═════ SOURCE INFORMATION

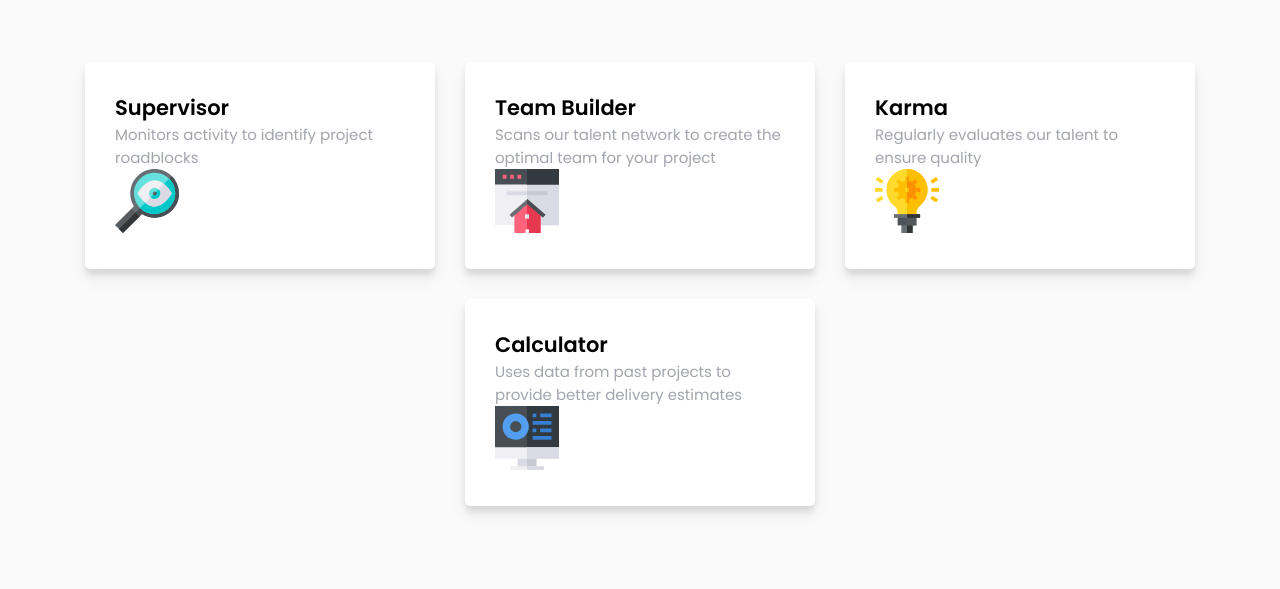
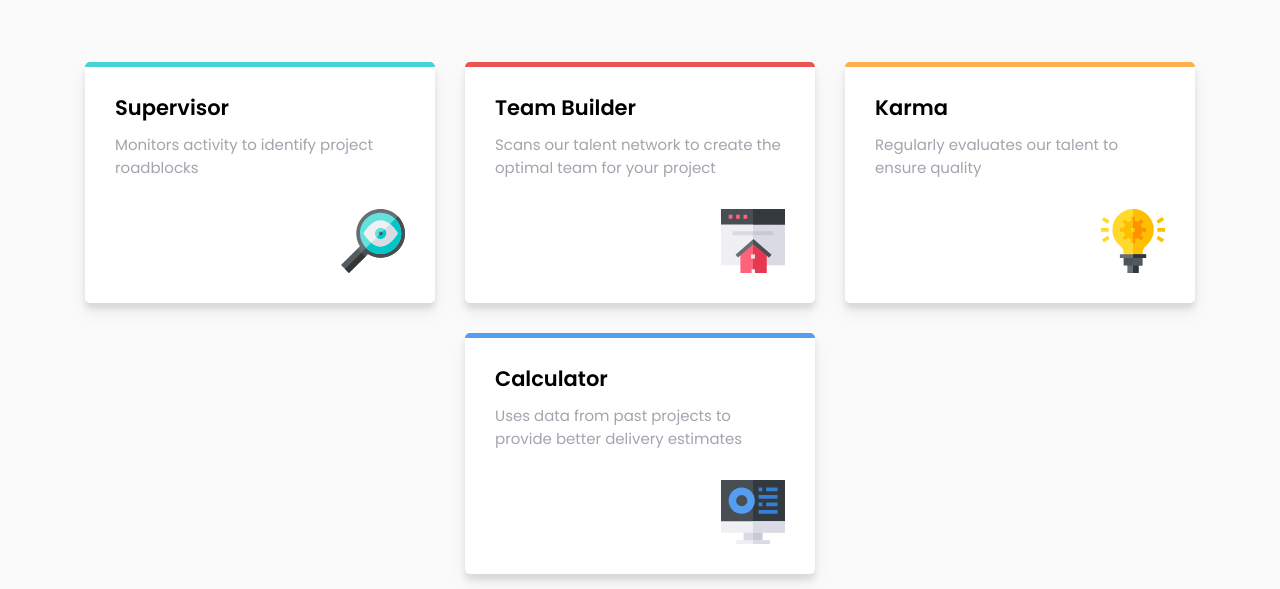
Before and after one commit to webdevdjm/FE-mentor-four-card-featured-section-challenge, a plain HTML site: page index.html in a window 1280 px wide. Shown: the part 230-819 px from the top of the page. Drawn offline with Linux system fonts and the light colour scheme.

Commit message:
Added borders to cards

```diff
--- a/index.html
+++ b/index.html
@@ -23,22 +23,22 @@
   </header>
 
   <main>
-    <div class="card">
+    <div class="card card-cyan">
       <h3>Supervisor</h3>
       <p class="card-text">Monitors activity to identify project roadblocks</p>
       <img src="images/icon-supervisor.svg" alt="">
     </div>
-    <div class="card">
+    <div class="card card-red">
       <h3>Team Builder</h3>
       <p class="card-text">Scans our talent network to create the optimal team for your project</p>
       <img src="images/icon-team-builder.svg" alt="">
     </div>
-    <div class="card">
+    <div class="card card-orange">
       <h3>Karma</h3>
       <p class="card-text">Regularly evaluates our talent to ensure quality</p>
       <img src="images/icon-karma.svg" alt="">
     </div>
-    <div class="card">
+    <div class="card card-blue">
       <h3>Calculator</h3>
       <p class="card-text">Uses data from past projects to provide better delivery estimates</p>
       <img src="images/icon-calculator.svg" alt="">
--- a/scss/main.scss
+++ b/scss/main.scss
@@ -74,6 +74,17 @@ main {
     padding: 30px;
     width: 350px;
     margin: 15px;
+    position: relative;
+    overflow: hidden;
+
+    &::after {
+      content: '';
+      position: absolute;
+      top: 0;
+      left: 0;
+      height: 5px;
+      width: 100%;
+    }
 
     h3 {
       font-weight: 600;
@@ -82,6 +93,25 @@ main {
 
     .card-text {
       color: $grayish-blue;
+      margin: 10px 0 30px;
+    }
+
+    img {
+      display: block;
+      margin-left: auto;
     }
   }
+    .card-cyan::after {
+      background-color: $cyan;
+    }
+    .card-red::after {
+      background-color: $red;
+    }
+    .card-orange::after {
+      background-color: $orange;
+    }
+    .card-blue::after {
+      background-color: $blue;
+    }
+
 }
```
Also changed, not shown: css/main.min.css, 1 other file.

══════════

▶ TASK PROMPT:
No picture is to appear in the copy; every entry above is otherwise to be printed verbatim.

▶ WRITTEN REPLY:
Before and after one commit to webdevdjm/FE-mentor-four-card-featured-section-challenge, a plain HTML site: page index.html in a window 1280 px wide. Shown: the part 230-819 px from the top of the page. Drawn offline with Linux system fonts and the light colour scheme.

Commit message:
Added borders to cards

```diff
--- a/index.html
+++ b/index.html
@@ -23,22 +23,22 @@
   </header>
 
   <main>
-    <div class="card">
+    <div class="card card-cyan">
       <h3>Supervisor</h3>
       <p class="card-text">Monitors activity to identify project roadblocks</p>
       <img src="images/icon-supervisor.svg" alt="">
     </div>
-    <div class="card">
+    <div class="card card-red">
       <h3>Team Builder</h3>
       <p class="card-text">Scans our talent network to create the optimal team for your project</p>
       <img src="images/icon-team-builder.svg" alt="">
     </div>
-    <div class="card">
+    <div class="card card-orange">
       <h3>Karma</h3>
       <p class="card-text">Regularly evaluates our talent to ensure quality</p>
       <img src="images/icon-karma.svg" alt="">
     </div>
-    <div class="card">
+    <div class="card card-blue">
       <h3>Calculator</h3>
       <p class="card-text">Uses data from past projects to provide better delivery estimates</p>
       <img src="images/icon-calculator.svg" alt="">
--- a/scss/main.scss
+++ b/scss/main.scss
@@ -74,6 +74,17 @@ main {
     padding: 30px;
     width: 350px;
     margin: 15px;
+    position: relative;
+    overflow: hidden;
+
+    &::after {
+      content: '';
+      position: absolute;
+      top: 0;
+      left: 0;
+      height: 5px;
+      width: 100%;
+    }
 
     h3 {
       font-weight: 600;
@@ -82,6 +93,25 @@ main {
 
     .card-text {
       color: $grayish-blue;
+      margin: 10px 0 30px;
+    }
+
+    img {
+      display: block;
+      margin-left: auto;
     }
   }
+    .card-cyan::after {
+      background-color: $cyan;
+    }
+    .card-red::after {
+      background-color: $red;
+    }
+    .card-orange::after {
+      background-color: $orange;
+    }
+    .card-blue::after {
+      background-color: $blue;
+    }
+
 }
```
Also changed, not shown: css/main.min.css, 1 other file.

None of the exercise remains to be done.